* **YOUR INSTRUCTIONS**
Return every line of the data that contains the string "white".

** STORED DATA follows **

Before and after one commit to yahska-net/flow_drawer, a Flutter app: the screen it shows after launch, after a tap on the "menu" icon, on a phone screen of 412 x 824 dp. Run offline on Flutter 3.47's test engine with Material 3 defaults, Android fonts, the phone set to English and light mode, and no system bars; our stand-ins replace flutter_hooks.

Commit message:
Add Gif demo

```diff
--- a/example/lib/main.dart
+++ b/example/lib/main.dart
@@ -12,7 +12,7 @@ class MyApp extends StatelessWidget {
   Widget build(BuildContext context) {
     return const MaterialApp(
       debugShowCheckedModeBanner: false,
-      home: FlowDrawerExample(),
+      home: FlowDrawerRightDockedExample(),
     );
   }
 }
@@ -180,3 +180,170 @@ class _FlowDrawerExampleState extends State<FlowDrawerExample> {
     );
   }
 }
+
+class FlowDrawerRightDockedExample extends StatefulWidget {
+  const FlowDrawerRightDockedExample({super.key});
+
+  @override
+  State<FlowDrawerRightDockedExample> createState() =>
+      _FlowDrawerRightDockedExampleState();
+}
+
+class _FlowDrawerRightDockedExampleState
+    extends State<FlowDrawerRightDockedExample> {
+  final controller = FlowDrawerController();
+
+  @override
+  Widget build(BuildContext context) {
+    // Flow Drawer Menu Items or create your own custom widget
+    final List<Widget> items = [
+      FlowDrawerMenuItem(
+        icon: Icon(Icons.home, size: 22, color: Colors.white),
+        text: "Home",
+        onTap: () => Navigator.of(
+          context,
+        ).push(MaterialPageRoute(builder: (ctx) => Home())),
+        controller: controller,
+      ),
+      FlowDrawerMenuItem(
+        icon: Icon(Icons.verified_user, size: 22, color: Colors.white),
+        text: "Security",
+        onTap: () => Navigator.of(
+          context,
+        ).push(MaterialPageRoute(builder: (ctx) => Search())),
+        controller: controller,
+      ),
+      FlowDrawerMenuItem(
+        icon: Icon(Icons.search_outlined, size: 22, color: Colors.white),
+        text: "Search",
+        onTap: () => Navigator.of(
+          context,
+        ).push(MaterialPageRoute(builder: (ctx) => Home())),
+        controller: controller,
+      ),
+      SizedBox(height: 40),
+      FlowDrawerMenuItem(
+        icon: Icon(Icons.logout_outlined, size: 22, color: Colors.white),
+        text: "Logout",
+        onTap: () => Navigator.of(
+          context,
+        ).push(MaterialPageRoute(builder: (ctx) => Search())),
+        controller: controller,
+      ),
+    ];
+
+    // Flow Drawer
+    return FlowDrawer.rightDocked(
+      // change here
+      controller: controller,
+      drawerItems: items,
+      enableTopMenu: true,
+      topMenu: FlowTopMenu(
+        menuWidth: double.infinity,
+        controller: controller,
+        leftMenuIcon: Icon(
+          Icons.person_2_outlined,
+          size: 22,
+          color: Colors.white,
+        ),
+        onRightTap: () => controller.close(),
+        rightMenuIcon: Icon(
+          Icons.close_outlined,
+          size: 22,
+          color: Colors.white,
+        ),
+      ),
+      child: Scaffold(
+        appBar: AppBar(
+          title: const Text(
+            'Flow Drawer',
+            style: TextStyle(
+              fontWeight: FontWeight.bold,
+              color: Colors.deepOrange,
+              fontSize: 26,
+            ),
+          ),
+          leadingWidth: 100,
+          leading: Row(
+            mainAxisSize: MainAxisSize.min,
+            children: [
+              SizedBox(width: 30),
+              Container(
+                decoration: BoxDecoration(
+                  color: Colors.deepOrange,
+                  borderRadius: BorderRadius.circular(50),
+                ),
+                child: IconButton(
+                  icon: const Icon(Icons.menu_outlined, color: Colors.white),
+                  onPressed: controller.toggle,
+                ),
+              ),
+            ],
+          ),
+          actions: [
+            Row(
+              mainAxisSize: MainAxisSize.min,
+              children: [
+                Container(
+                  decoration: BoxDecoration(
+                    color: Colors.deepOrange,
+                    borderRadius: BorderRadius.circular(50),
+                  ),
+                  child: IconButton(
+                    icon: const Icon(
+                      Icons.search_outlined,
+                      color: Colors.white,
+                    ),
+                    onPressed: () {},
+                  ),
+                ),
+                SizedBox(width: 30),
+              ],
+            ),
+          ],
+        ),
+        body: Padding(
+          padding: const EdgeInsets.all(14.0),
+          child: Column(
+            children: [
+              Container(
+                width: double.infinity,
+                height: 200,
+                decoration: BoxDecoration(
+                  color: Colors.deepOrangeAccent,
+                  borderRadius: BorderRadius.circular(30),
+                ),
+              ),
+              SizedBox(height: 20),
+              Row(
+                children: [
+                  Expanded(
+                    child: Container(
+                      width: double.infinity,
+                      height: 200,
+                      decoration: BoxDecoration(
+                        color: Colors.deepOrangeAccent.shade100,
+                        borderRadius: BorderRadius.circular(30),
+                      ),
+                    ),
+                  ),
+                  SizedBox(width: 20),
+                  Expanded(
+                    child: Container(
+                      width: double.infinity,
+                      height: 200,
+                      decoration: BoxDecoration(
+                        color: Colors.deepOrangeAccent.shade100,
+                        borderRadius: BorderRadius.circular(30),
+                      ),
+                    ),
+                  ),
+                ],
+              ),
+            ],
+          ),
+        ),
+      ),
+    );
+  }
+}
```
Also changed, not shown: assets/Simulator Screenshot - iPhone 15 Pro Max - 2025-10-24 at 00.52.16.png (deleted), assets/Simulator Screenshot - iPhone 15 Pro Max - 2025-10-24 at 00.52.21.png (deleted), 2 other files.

** End of STORED DATA **

* **WRITTEN ANSWER**
+        icon: Icon(Icons.home, size: 22, color: Colors.white),
+        icon: Icon(Icons.verified_user, size: 22, color: Colors.white),
+        icon: Icon(Icons.search_outlined, size: 22, color: Colors.white),
+        icon: Icon(Icons.logout_outlined, size: 22, color: Colors.white),
+          color: Colors.white,
+          color: Colors.white,
+                  icon: const Icon(Icons.menu_outlined, color: Colors.white),
+                      color: Colors.white,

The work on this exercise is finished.